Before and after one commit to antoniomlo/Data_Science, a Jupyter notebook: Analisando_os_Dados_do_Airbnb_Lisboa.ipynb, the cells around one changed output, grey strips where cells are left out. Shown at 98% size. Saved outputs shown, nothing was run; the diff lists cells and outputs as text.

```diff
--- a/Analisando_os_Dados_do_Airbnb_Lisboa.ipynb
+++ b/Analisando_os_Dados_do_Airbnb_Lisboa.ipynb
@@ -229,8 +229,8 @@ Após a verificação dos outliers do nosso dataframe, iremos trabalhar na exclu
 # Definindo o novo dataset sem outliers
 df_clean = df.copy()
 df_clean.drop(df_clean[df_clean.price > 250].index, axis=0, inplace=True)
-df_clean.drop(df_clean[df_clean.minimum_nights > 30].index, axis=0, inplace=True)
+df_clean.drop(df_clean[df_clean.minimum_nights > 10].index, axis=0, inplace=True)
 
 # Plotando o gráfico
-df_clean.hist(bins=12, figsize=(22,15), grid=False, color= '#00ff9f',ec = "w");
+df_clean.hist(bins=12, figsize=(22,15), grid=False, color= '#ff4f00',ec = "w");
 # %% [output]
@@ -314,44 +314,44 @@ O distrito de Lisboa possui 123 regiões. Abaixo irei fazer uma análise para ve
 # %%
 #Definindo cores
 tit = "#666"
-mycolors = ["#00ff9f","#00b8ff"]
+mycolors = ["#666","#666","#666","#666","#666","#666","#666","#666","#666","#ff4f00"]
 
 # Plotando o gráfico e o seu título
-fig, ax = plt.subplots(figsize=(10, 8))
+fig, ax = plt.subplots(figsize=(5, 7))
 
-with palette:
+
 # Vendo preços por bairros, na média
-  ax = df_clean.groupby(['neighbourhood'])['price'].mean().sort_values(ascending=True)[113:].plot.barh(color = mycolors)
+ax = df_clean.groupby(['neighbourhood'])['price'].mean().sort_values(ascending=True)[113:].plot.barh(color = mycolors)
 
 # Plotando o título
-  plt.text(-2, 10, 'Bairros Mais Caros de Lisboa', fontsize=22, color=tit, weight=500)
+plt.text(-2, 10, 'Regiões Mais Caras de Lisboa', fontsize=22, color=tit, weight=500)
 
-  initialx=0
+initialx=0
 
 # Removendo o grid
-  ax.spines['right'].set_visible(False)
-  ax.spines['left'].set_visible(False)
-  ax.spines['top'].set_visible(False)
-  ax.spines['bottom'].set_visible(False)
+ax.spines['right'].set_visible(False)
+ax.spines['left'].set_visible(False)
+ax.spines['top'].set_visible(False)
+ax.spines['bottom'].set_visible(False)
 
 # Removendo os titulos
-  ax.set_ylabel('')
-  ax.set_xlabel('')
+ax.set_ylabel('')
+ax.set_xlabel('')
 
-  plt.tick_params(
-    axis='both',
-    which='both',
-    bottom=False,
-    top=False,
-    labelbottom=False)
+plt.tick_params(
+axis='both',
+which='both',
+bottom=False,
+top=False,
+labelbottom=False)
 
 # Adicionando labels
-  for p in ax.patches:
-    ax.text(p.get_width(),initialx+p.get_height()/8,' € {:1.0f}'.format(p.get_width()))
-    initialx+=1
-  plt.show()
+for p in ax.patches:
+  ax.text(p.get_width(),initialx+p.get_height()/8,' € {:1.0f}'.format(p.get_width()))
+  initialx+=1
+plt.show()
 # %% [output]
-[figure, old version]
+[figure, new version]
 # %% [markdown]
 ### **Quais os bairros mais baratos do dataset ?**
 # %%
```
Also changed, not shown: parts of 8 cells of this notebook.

◆ EXERCISE INSTRUCTIONS
A bare number is the whole answer: how many lines in the listing hold the string "spines".

◆ RESULT BELOW
8